*Exercise aim*:
Give the number of lines in the data below where the word "macOS" appears, and nothing besides.

● ● ●

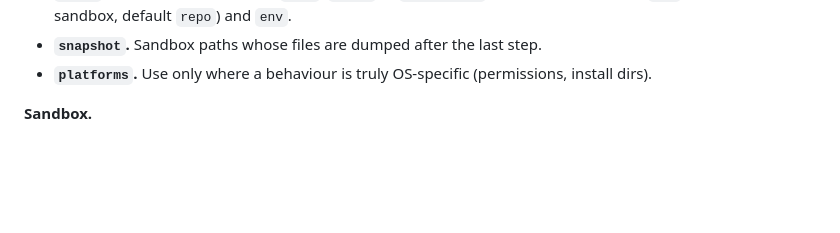
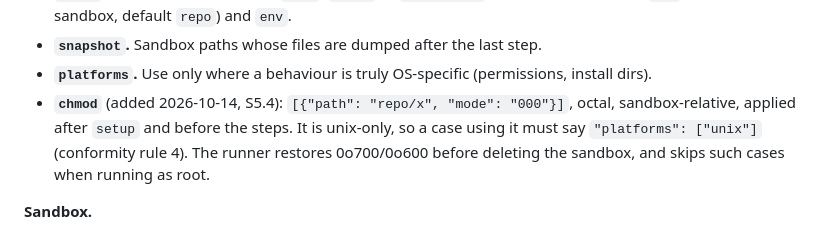
Before and after one commit to aswemaythink/memex, a Markdown page: PLAN.md, the part around the change. Drawn GitHub-style; blank space fills up the shorter version.

Commit message:
PLAN §2: case.json chmod key for permission cases
Co-Authored-By: Claude Opus 5.5 <noreply@anthropic.com>

```diff
--- a/PLAN.md
+++ b/PLAN.md
@@ -109,6 +109,7 @@ tests/cases/<family>/<ID>/<stdin file>   only if case.json names it in `stdin_fi
 - **`steps`.** At least one. Each takes `args`, `stdin` or `stdin_file` (default: empty stdin), `cwd` (relative to the sandbox, default `repo`) and `env`.
 - **`snapshot`.** Sandbox paths whose files are dumped after the last step.
 - **`platforms`.** Use only where a behaviour is truly OS-specific (permissions, install dirs).
+- **`chmod`** (added 2026-10-14, S5.4): `[{"path": "repo/x", "mode": "000"}]`, octal, sandbox-relative, applied after `setup` and before the steps. It is unix-only, so a case using it must say `"platforms": ["unix"]` (conformity rule 4). The runner restores 0o700/0o600 before deleting the sandbox, and skips such cases when running as root.
 
 **Sandbox.**
 - `fixture/` is copied to `$SANDBOX/`, created under `std::env::temp_dir()`. The runner fails fast if any ancestor holds `.memex/`.
```
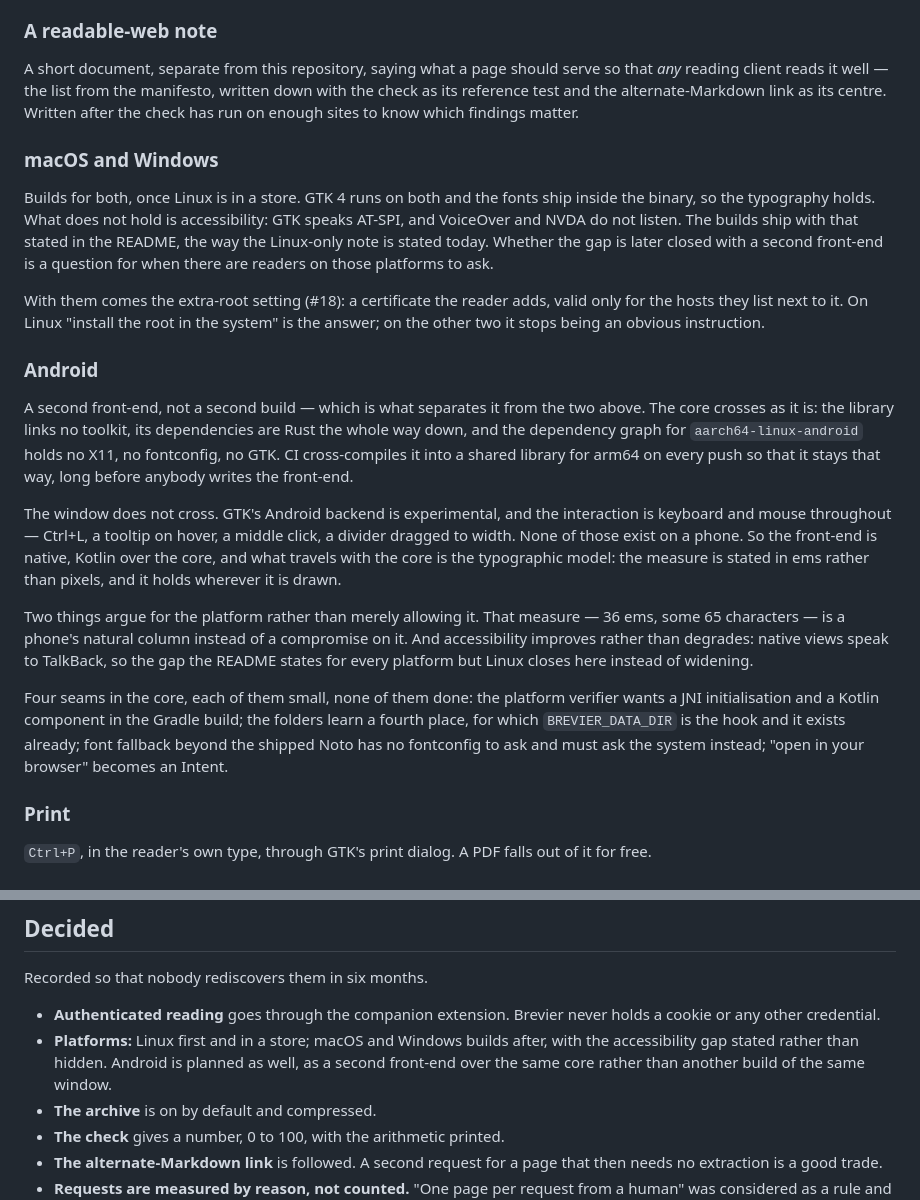
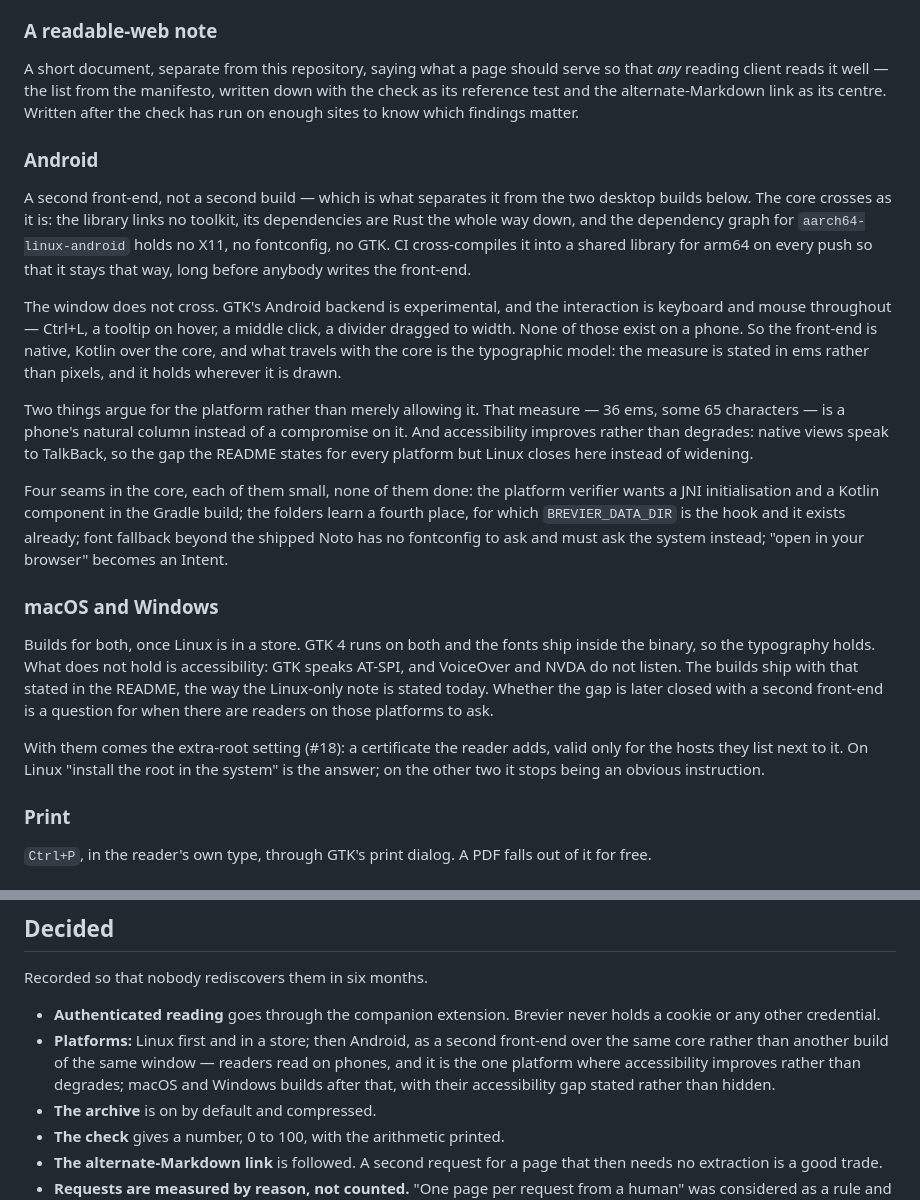
Before and after one commit to gurov/brevier, a Markdown page: ROADMAP.md, 2 parts joined by grey strips. GitHub-like rendering.

Commit message:
Put Android ahead of the desktop builds in the far horizon
The order inside each list is the order of attack, and the old one had it
backwards: readers read on phones, and Android is the one platform where
accessibility improves instead of degrading, since native views speak to
TalkBack while GTK speaks AT-SPI to nobody outside Linux. macOS and
Windows keep their place, after it.

Co-Authored-By: Claude Opus 5 <noreply@anthropic.com>

```diff
--- a/ROADMAP.md
+++ b/ROADMAP.md
@@ -212,26 +212,14 @@ that *any* reading client reads it well — the list from the manifesto, written
 with the check as its reference test and the alternate-Markdown link as its centre.
 Written after the check has run on enough sites to know which findings matter.
 
-### macOS and Windows
-
-Builds for both, once Linux is in a store. GTK 4 runs on both and the fonts ship
-inside the binary, so the typography holds. What does not hold is accessibility: GTK
-speaks AT-SPI, and VoiceOver and NVDA do not listen. The builds ship with that stated
-in the README, the way the Linux-only note is stated today. Whether the gap is later
-closed with a second front-end is a question for when there are readers on those
-platforms to ask.
-
-With them comes the extra-root setting (#18): a certificate the reader adds, valid
-only for the hosts they list next to it. On Linux "install the root in the system"
-is the answer; on the other two it stops being an obvious instruction.
-
 ### Android
 
 A second front-end, not a second build — which is what separates it from the two
-above. The core crosses as it is: the library links no toolkit, its dependencies are
-Rust the whole way down, and the dependency graph for `aarch64-linux-android` holds no
-X11, no fontconfig, no GTK. CI cross-compiles it into a shared library for arm64 on
-every push so that it stays that way, long before anybody writes the front-end.
+desktop builds below. The core crosses as it is: the library links no toolkit, its
+dependencies are Rust the whole way down, and the dependency graph for
+`aarch64-linux-android` holds no X11, no fontconfig, no GTK. CI cross-compiles it into
+a shared library for arm64 on every push so that it stays that way, long before
+anybody writes the front-end.
 
 The window does not cross. GTK's Android backend is experimental, and the interaction
 is keyboard and mouse throughout — Ctrl+L, a tooltip on hover, a middle click, a
@@ -249,6 +237,19 @@ wants a JNI initialisation and a Kotlin component in the Gradle build; the folde
 learn a fourth place, for which `BREVIER_DATA_DIR` is the hook and it exists already;
 font fallback beyond the shipped Noto has no fontconfig to ask and must ask the system
 instead; "open in your browser" becomes an Intent.
+
+### macOS and Windows
+
+Builds for both, once Linux is in a store. GTK 4 runs on both and the fonts ship
+inside the binary, so the typography holds. What does not hold is accessibility: GTK
+speaks AT-SPI, and VoiceOver and NVDA do not listen. The builds ship with that stated
+in the README, the way the Linux-only note is stated today. Whether the gap is later
+closed with a second front-end is a question for when there are readers on those
+platforms to ask.
+
+With them comes the extra-root setting (#18): a certificate the reader adds, valid
+only for the hosts they list next to it. On Linux "install the root in the system"
+is the answer; on the other two it stops being an obvious instruction.
 
 ### Print
 
@@ -279,9 +280,10 @@ Recorded so that nobody rediscovers them in six months.
 
 - **Authenticated reading** goes through the companion extension. Brevier never
   holds a cookie or any other credential.
-- **Platforms:** Linux first and in a store; macOS and Windows builds after, with the
-  accessibility gap stated rather than hidden. Android is planned as well, as a second
-  front-end over the same core rather than another build of the same window.
+- **Platforms:** Linux first and in a store; then Android, as a second front-end over
+  the same core rather than another build of the same window — readers read on phones,
+  and it is the one platform where accessibility improves rather than degrades; macOS
+  and Windows builds after that, with their accessibility gap stated rather than hidden.
 - **The archive** is on by default and compressed.
 - **The check** gives a number, 0 to 100, with the arithmetic printed.
 - **The alternate-Markdown link** is followed. A second request for a page that then
```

● ● ●

*Response box*:
5